Goal of the exercise
Extract the lines from the first one in the records below through the line containing "<h3>Go ahead and", keeping both ends and leaving out any pictures.

(Structured diff data)
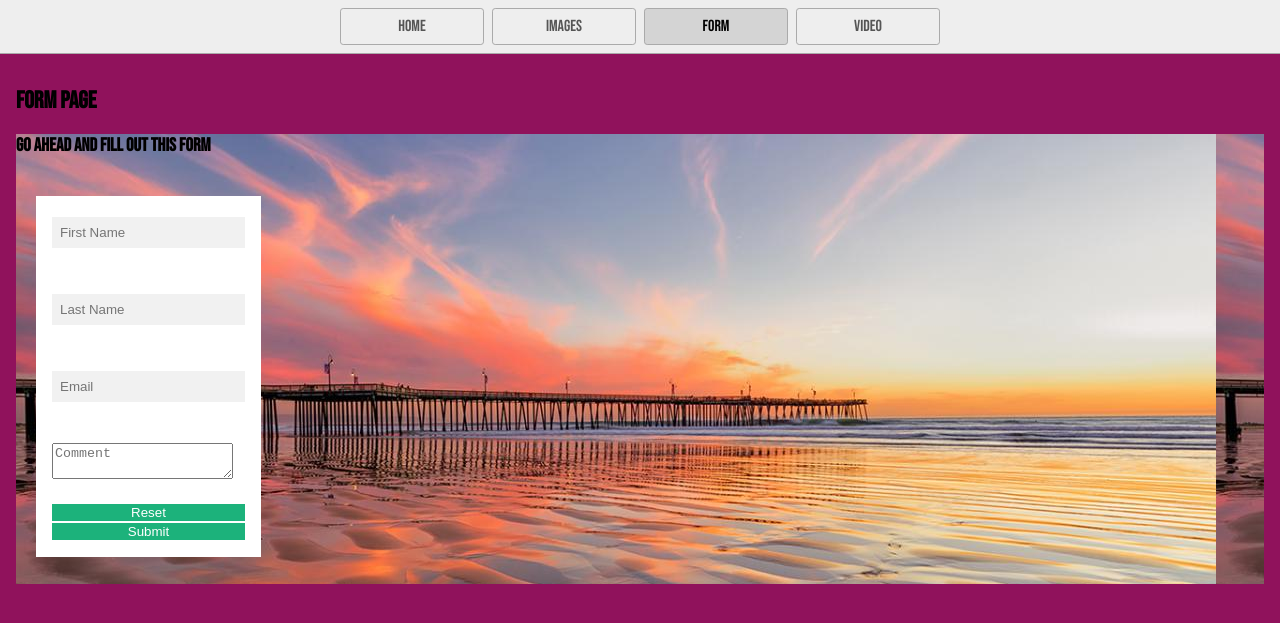
Repository: sebas6292/palmTree-Final
Page: Form.html
These files come from the project's save history. The page is drawn as it stood at one moment and after the next save; the edit follows.
The browser window is 1280 px wide. The pictures show the whole page.

Above is the page before, as saved 2023-05-28 12:36:22.

### Form.html
<!DOCTYPE html>
<html lang="en">
  <head>
    <title>Home</title>
    <meta charset="UTF-8" />
    <meta name="viewport" content="width=device-width" />

    <link rel="preconnect" href="https://fonts.googleapis.com">
    <link rel="preconnect" href="https://fonts.gstatic.com" crossorigin>
    <link href="https://fonts.googleapis.com/css2?family=Bebas+Neue&display=swap" rel="stylesheet">
    <link rel="stylesheet" href="styles.css" />

  </head>
  <body>
    <nav>
      <a href="/Home.html">Home</a>
      <a href="/Images.html">Images</a>
      <a href="/Form.html" aria-current="page">Form</a>
      <a href="/Video.html">Video</a>
    </nav>
    <main>
      <h1>Form page</h1>
      <div class="bg-img">
      <h3>Go ahead and fill out this form</h3>
      <form action="/Home.html" target="_blank" class="form-container">

        <input type="text" id="fname" name="fname" placeholder="First Name"><br>
        <br>
        <input type="text" id="lname" name="lname" placeholder="Last Name" ><br>
        <br>
        <input type="text" id="email" name="email" placeholder="Email"><br>
        <br>

        <textarea id="comment" placeholder='Comment' name="comment" ></textarea>
        <br>
        <br>
        <input class="btn" type="reset" value="Reset">
        <input class="btn" type="submit" value="Submit">
      </form>
    </div>
    </main>
  </body>
</html>

### styles.css
* {
    box-sizing: border-box;
  }

  body {
    margin: 0;
    font-family: 'Bebas Neue', sans-serif;
    color: black;
    background-color: white;
  }
  @keyframes body {
    0%   {background-color: white;}
    25%  {background-color: brown}
    50%  {background-color: purple;}
    100% {background-color: black;}
  }
  body {
    background-color: white;
    animation-name: body;
    animation-duration: 15s;
  }

  nav {
    display: flex;
    flex-wrap: wrap;
    align-items: center;
    justify-content: center;
    padding: 0.5rem;
    gap: 0.5rem;
    border-bottom: solid 1px #aaa;
    background-color: #eee;
  }

  nav a {
    display: inline-block;
    min-width: 9rem;
    padding: 0.5rem;
    border-radius: 0.2rem;
    border: solid 1px #aaa;
    text-align: center;
    text-decoration: none;
    color: #555;
  }

  nav a[aria-current='page'] {
    color: #000;
    background-color: #d4d4d4;
  }

  main {
    padding: 1rem;
  }

  h1 {
    font-weight: bold;
    font-size: 1.5rem;
  }

  .bg-img {
    background-image: url('/Assets/pier2.jpeg');
    height: 450px;
  }

  .form-container {
    position: absolute;
    margin: 20px;
    max-width: 300px;
    padding: 16px;
    background-color: white;
  }
  input[type=text], input[type=password], input[id=comment] {
    width: 100%;
    padding: 8px;
    margin: 5px 0 22px 0;
    border: none;
    background: #f1f1f1;
  }
  .btn {
    background-color: #04AA6D;
    color: white;
    /* padding: 8px 10px; */
    border: none;
    cursor: pointer;
    width: 100%;
    opacity: 0.9;
  }

  .btn:hover {
    opacity: 1;
  }
  /* .btn:hover {
    background-color: whitesmoke;
    color: red
  }

  img:hover {
    width: 300px;
  }
   */

After the next save:
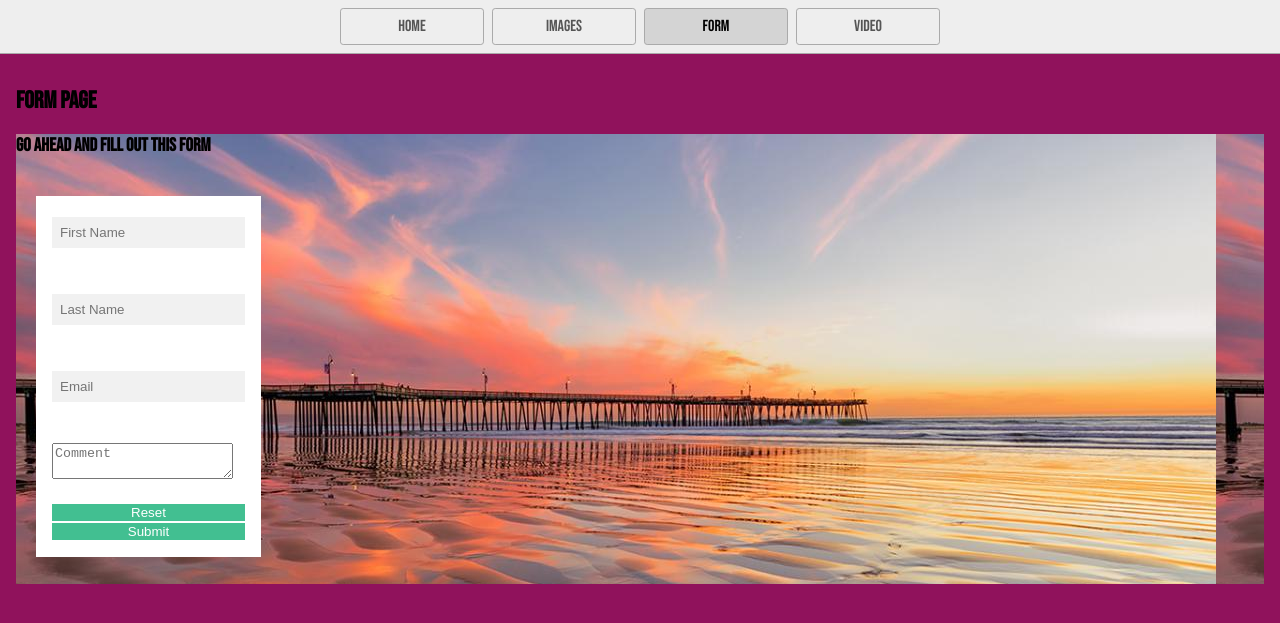
Saved 10 s later.
--- a/styles.css
+++ b/styles.css
@@ -82,7 +82,7 @@
     border: none;
     cursor: pointer;
     width: 100%;
-    opacity: 0.9;
+    opacity: 0.75;
   }
 
   .btn:hover {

Output for this task
Repository: sebas6292/palmTree-Final
Page: Form.html
These files come from the project's save history. The page is drawn as it stood at one moment and after the next save; the edit follows.
The browser window is 1280 px wide. The pictures show the whole page.

Above is the page before, as saved 2023-05-28 12:36:22.

### Form.html
<!DOCTYPE html>
<html lang="en">
  <head>
    <title>Home</title>
    <meta charset="UTF-8" />
    <meta name="viewport" content="width=device-width" />

    <link rel="preconnect" href="https://fonts.googleapis.com">
    <link rel="preconnect" href="https://fonts.gstatic.com" crossorigin>
    <link href="https://fonts.googleapis.com/css2?family=Bebas+Neue&display=swap" rel="stylesheet">
    <link rel="stylesheet" href="styles.css" />

  </head>
  <body>
    <nav>
      <a href="/Home.html">Home</a>
      <a href="/Images.html">Images</a>
      <a href="/Form.html" aria-current="page">Form</a>
      <a href="/Video.html">Video</a>
    </nav>
    <main>
      <h1>Form page</h1>
      <div class="bg-img">
      <h3>Go ahead and fill out this form</h3>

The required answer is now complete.